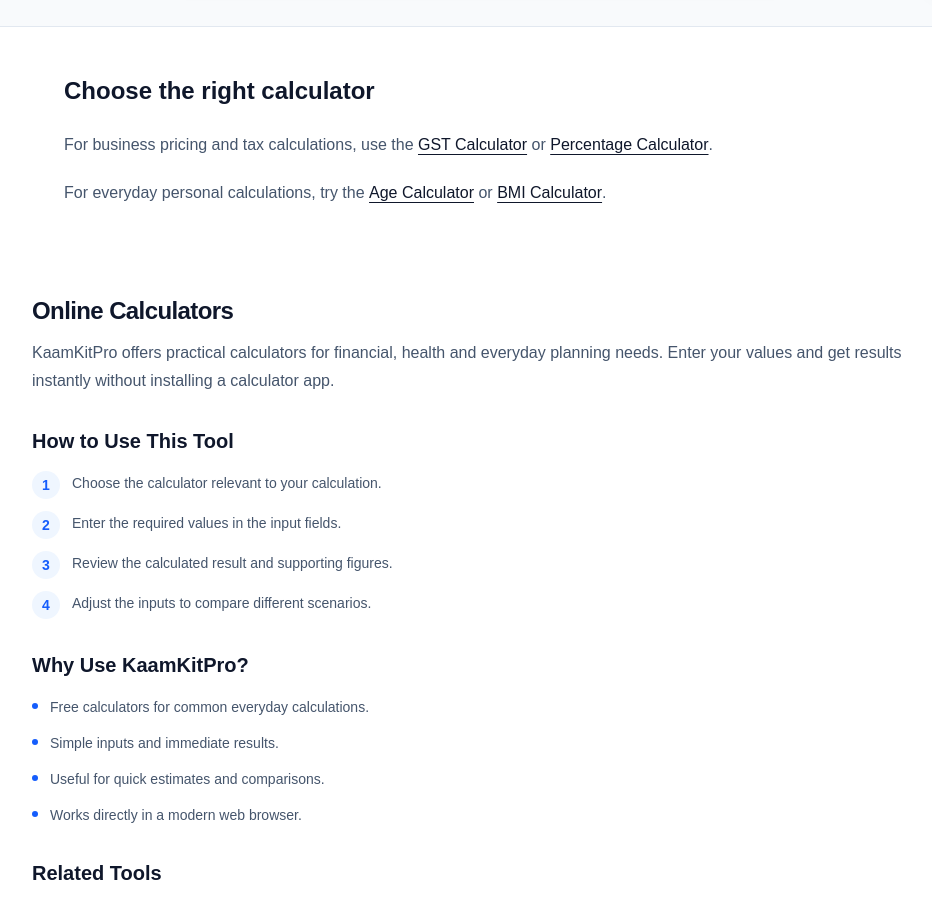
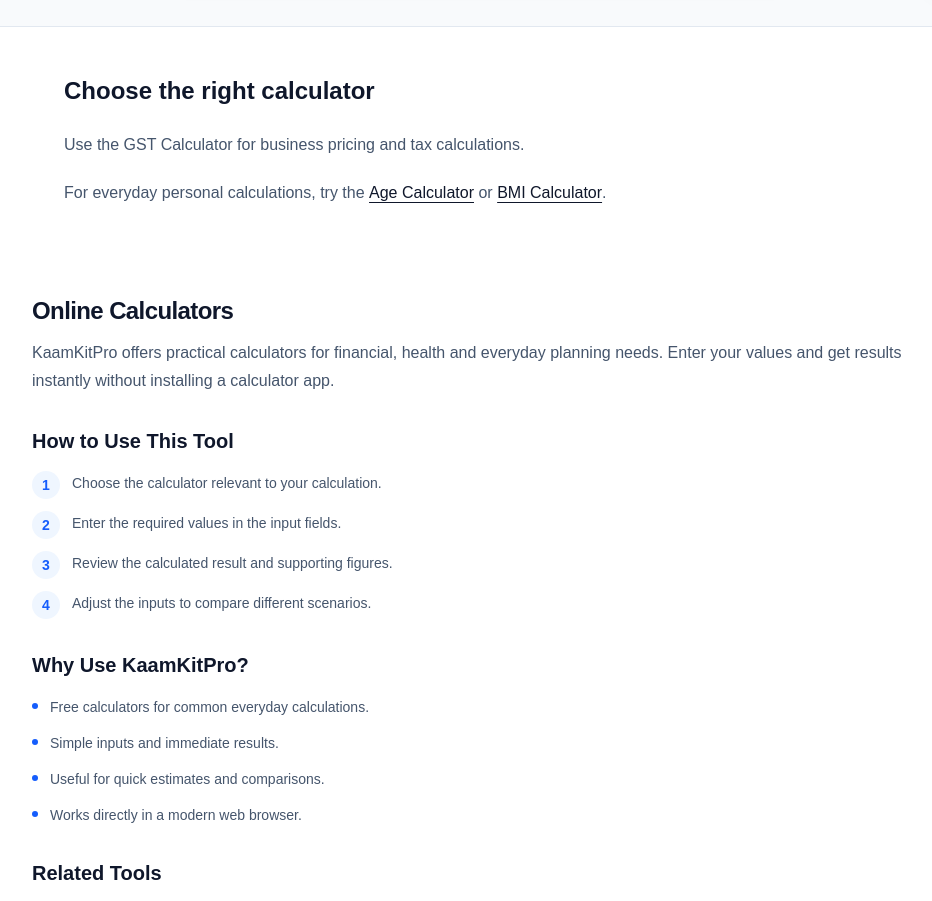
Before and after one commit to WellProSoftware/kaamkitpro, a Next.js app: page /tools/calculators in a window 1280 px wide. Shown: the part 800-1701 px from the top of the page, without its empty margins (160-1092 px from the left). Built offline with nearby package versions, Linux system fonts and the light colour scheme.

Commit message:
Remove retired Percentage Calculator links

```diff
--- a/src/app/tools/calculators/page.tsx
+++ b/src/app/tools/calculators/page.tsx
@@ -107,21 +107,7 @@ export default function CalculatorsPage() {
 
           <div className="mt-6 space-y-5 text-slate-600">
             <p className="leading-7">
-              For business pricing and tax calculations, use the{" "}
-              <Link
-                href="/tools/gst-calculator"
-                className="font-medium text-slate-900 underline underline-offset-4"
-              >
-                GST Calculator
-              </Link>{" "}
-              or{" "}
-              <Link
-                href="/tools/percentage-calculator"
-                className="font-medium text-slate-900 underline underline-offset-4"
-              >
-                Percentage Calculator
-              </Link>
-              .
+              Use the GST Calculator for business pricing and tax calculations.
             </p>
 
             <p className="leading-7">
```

• • • •

** Work required **
Check each line of the records for the string "tools" and copy those that have it.

** Answer below **
Before and after one commit to WellProSoftware/kaamkitpro, a Next.js app: page /tools/calculators in a window 1280 px wide. Shown: the part 800-1701 px from the top of the page, without its empty margins (160-1092 px from the left). Built offline with nearby package versions, Linux system fonts and the light colour scheme.
--- a/src/app/tools/calculators/page.tsx
+++ b/src/app/tools/calculators/page.tsx
-                href="/tools/gst-calculator"
-                href="/tools/percentage-calculator"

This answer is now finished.